We invited a group of these people from the various networks we work with to meet with us this May in Port Townsend, not far from Bainbridge Island, Washington, where YES! is published.
Our premise in calling the meeting is that we are reaching the limits of the modern, industrial age. Every institution of society – from education, to health care, to business, to government, to the family – is in a state of crisis or transition. But there are also signs of something new emerging – new values, new ways of relating to each other, new ways of life – that draw on ancient wisdom as well as the useful innovations of the modern era.
This "something new" is what we explore with each issue of YES! There is no one organization or leader, no blueprint or manifesto that lays out the direction for all this change.
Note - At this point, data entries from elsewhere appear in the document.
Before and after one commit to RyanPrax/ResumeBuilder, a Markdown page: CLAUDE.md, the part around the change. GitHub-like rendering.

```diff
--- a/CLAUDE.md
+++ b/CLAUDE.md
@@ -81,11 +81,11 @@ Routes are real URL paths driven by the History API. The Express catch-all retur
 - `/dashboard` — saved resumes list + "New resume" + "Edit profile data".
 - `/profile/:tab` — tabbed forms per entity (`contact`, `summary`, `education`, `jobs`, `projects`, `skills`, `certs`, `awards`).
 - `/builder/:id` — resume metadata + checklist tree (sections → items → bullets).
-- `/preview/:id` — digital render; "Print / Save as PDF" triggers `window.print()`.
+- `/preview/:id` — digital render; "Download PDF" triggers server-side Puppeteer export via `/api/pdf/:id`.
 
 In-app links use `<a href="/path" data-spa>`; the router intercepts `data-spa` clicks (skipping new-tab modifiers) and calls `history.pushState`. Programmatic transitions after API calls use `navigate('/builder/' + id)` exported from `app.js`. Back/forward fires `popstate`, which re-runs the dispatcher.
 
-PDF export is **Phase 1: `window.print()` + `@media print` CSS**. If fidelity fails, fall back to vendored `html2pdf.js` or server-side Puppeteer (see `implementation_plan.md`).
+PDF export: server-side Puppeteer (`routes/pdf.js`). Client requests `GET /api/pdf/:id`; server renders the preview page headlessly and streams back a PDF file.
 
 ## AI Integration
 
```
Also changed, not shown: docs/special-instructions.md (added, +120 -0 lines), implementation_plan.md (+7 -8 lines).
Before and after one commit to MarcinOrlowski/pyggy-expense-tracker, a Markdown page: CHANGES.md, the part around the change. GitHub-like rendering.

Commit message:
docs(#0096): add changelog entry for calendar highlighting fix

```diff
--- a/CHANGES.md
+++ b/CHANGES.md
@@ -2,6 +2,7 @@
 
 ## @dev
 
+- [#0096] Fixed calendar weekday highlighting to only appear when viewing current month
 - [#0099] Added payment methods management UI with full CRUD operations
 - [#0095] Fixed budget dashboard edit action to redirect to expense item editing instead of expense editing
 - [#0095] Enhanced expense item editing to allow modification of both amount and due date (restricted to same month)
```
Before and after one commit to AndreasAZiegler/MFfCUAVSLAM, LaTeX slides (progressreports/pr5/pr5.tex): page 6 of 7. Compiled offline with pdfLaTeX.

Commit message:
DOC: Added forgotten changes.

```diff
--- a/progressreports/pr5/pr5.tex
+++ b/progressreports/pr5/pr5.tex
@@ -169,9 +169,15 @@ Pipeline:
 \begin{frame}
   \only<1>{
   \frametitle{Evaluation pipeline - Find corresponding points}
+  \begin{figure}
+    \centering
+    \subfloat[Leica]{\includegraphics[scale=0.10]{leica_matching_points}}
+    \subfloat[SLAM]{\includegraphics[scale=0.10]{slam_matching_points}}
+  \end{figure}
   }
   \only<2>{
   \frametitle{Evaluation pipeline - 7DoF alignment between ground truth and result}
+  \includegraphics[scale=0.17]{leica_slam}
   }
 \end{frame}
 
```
Instead, this shift is composed of the thousands of innovations taking place all over the world as people begin to take responsibility for their ecosystems, to rebuild community, to explore the inner dimensions of change.
It's a creative and diverse mix of activities that make up this change, and yet these efforts do seem to come together. There are certain implicit values, conscious ways of relating to each other, assumptions about the intrinsic value of all life – human and nonhuman. YES! explores these commonalities, looking for signs that the foundations of a sustainable society are being built through these wide-ranging efforts.
We originally planned our Port Townsend gathering with the simple expectation that it would help us deepen this exploration for YES!But the purpose grew to a broader one, including these questions:
• Is there a way that this work of many different people, innovations, and enterprises could add up to more than the sum of the parts?
• Are there breakthrough possibilities for transformative change that we haven't yet considered?
• Is there a single organizing principle that might tie all this work together?
In the report on this gathering, on page 60, you'll find as many questions as well as answers; we hope both will be useful in your own consideration of our common future.
Sarah Ruth van Gelder